(Code change snippets)

☆ ☆ ☆ ☆ ☆

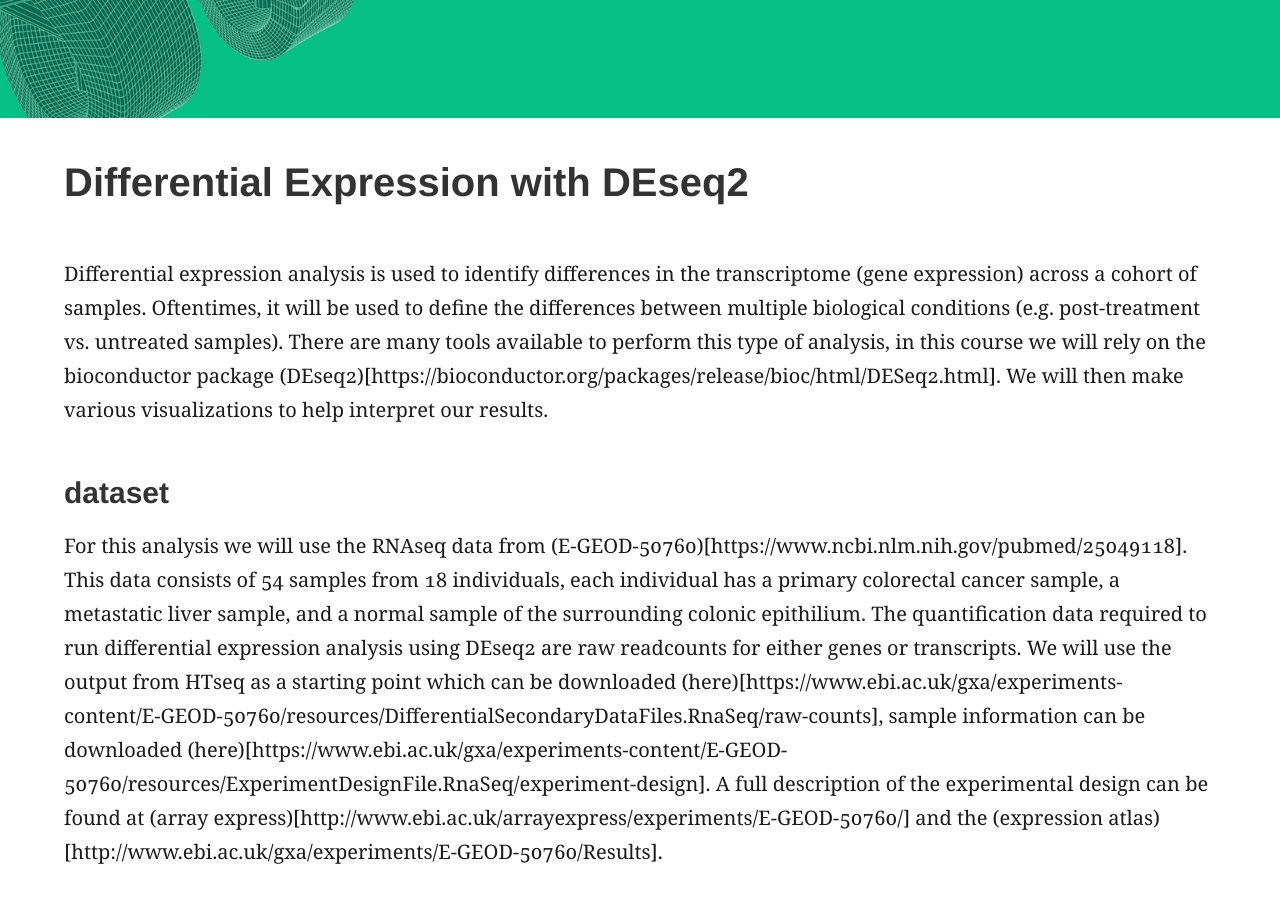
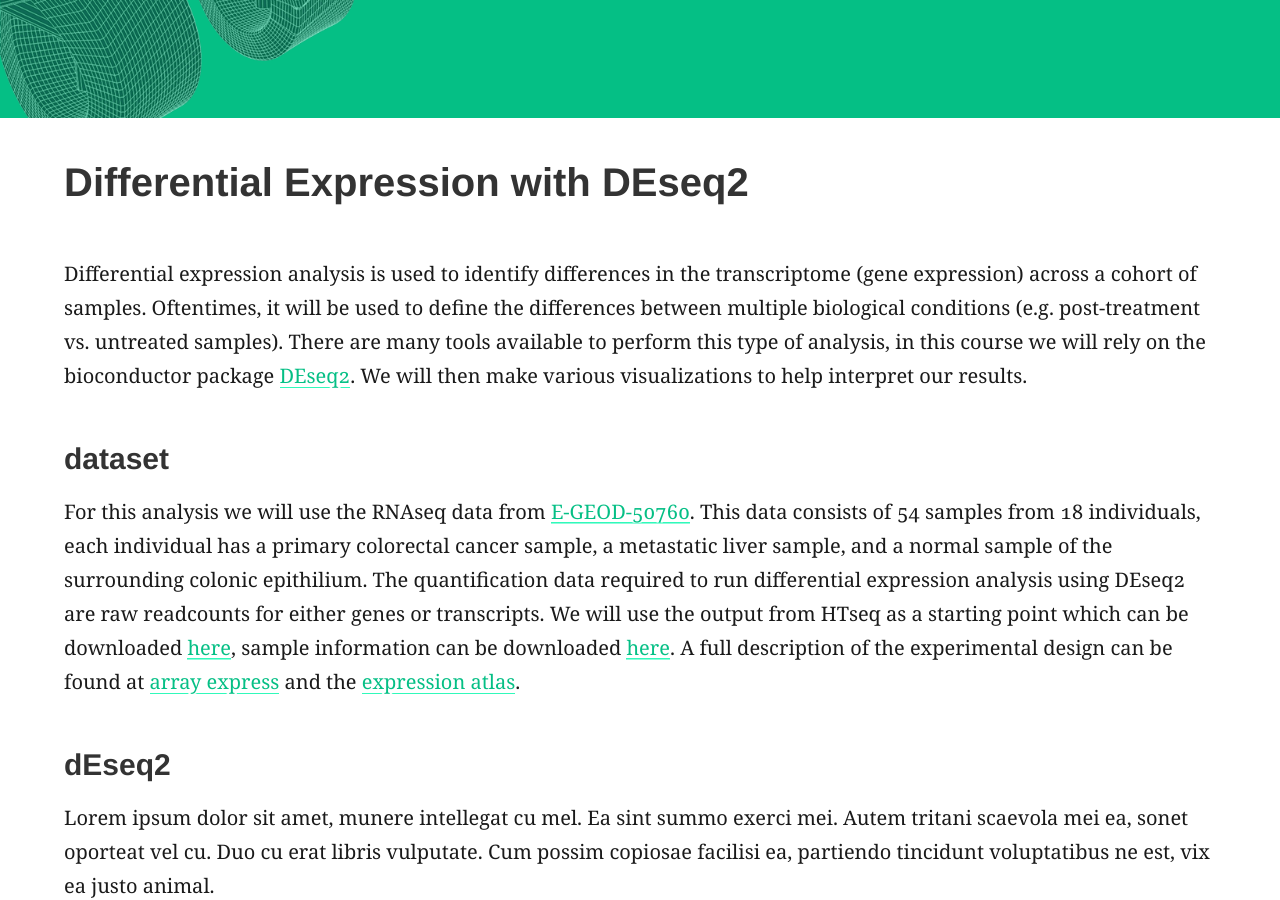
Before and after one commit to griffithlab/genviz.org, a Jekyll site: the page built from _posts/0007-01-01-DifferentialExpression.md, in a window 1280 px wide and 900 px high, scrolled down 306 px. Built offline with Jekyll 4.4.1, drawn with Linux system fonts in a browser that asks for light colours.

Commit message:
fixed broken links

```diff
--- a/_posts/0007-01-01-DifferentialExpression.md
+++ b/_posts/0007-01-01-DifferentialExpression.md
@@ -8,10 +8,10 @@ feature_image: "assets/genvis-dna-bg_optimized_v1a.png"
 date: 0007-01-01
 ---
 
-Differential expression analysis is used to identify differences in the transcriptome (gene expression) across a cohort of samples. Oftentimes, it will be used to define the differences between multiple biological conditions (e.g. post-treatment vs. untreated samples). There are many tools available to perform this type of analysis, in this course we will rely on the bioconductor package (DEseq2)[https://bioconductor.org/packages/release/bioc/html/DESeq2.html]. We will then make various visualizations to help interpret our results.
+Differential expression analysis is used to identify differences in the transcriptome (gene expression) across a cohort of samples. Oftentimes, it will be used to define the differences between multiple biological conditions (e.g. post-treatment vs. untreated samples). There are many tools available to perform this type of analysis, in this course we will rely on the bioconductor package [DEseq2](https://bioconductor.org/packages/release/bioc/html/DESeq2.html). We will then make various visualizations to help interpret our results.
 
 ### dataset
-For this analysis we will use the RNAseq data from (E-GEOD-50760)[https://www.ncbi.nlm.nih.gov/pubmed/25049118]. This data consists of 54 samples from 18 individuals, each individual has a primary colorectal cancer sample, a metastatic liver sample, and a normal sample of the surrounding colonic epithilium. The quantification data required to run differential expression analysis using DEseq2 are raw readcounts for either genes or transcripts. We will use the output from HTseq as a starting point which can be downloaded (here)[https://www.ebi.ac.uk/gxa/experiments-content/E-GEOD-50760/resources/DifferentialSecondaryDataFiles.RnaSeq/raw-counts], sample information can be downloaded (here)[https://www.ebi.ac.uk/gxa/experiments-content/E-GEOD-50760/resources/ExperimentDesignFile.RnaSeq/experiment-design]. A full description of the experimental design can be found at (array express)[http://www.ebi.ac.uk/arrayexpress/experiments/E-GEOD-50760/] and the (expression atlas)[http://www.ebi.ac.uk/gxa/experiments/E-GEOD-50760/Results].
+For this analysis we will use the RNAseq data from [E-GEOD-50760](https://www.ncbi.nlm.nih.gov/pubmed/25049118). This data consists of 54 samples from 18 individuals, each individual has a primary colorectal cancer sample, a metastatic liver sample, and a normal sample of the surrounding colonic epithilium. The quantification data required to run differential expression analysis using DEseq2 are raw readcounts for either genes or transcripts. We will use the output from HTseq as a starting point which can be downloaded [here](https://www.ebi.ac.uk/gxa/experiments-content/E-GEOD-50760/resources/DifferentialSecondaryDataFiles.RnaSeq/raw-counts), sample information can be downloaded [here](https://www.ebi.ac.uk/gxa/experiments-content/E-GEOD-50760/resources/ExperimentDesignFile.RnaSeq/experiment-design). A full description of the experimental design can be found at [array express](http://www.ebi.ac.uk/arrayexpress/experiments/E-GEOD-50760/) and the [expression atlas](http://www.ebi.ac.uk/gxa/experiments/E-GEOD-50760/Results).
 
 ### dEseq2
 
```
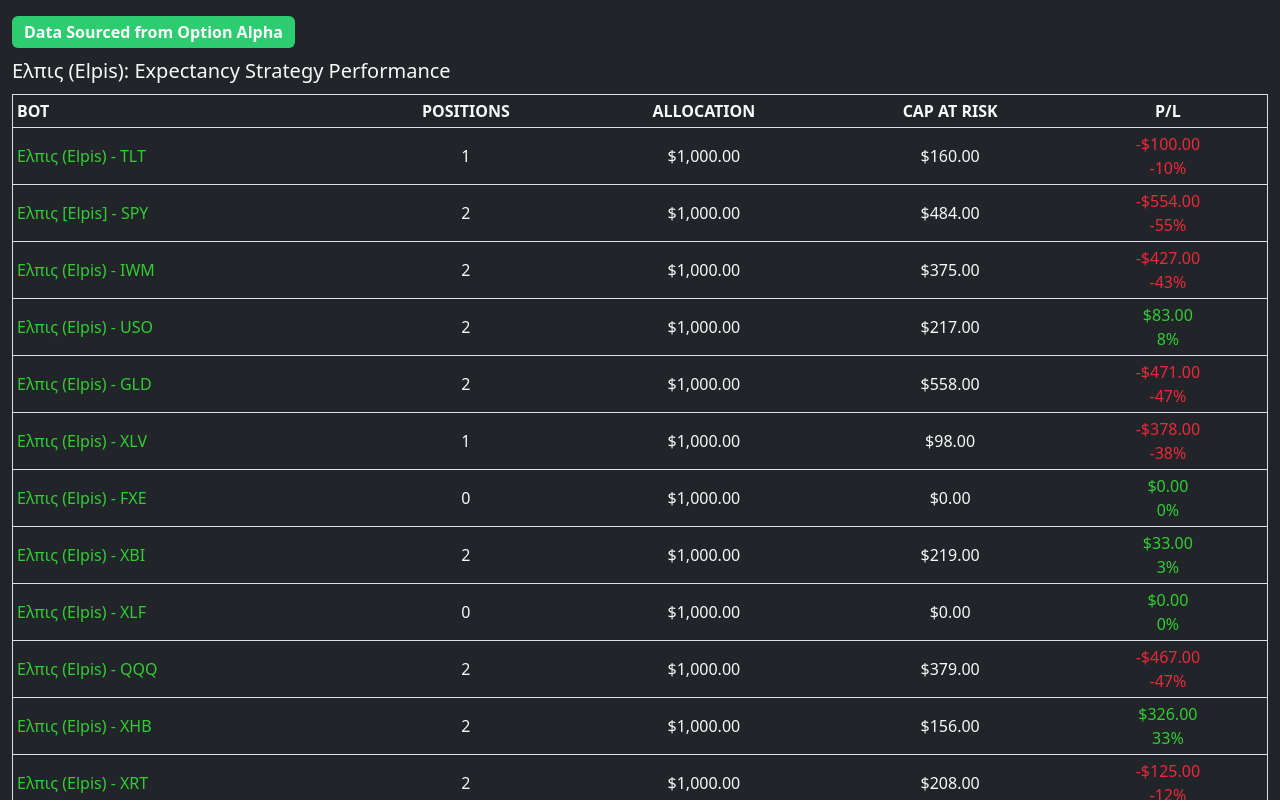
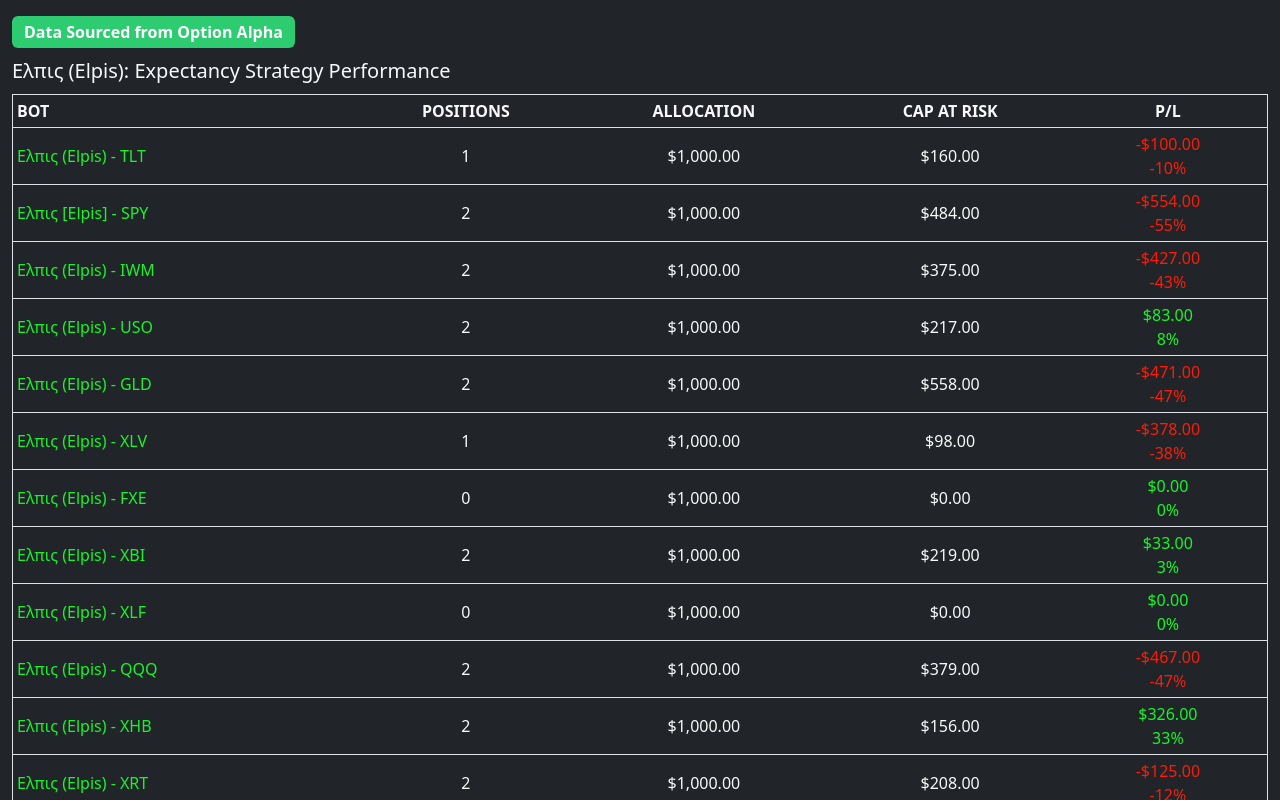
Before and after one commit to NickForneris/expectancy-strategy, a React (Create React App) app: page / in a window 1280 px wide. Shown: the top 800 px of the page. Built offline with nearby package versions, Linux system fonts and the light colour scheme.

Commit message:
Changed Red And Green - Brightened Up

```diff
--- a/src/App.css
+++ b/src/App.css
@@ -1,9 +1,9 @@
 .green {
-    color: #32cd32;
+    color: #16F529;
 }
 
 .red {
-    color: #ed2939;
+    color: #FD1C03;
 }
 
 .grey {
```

☆ ☆ ☆ ☆ ☆

THE PROBLEM
I need every line of the data that has the word "fonts"; please list them.

TASK ANSWER
Before and after one commit to griffithlab/genviz.org, a Jekyll site: the page built from _posts/0007-01-01-DifferentialExpression.md, in a window 1280 px wide and 900 px high, scrolled down 306 px. Built offline with Jekyll 4.4.1, drawn with Linux system fonts in a browser that asks for light colours.
Before and after one commit to NickForneris/expectancy-strategy, a React (Create React App) app: page / in a window 1280 px wide. Shown: the top 800 px of the page. Built offline with nearby package versions, Linux system fonts and the light colour scheme.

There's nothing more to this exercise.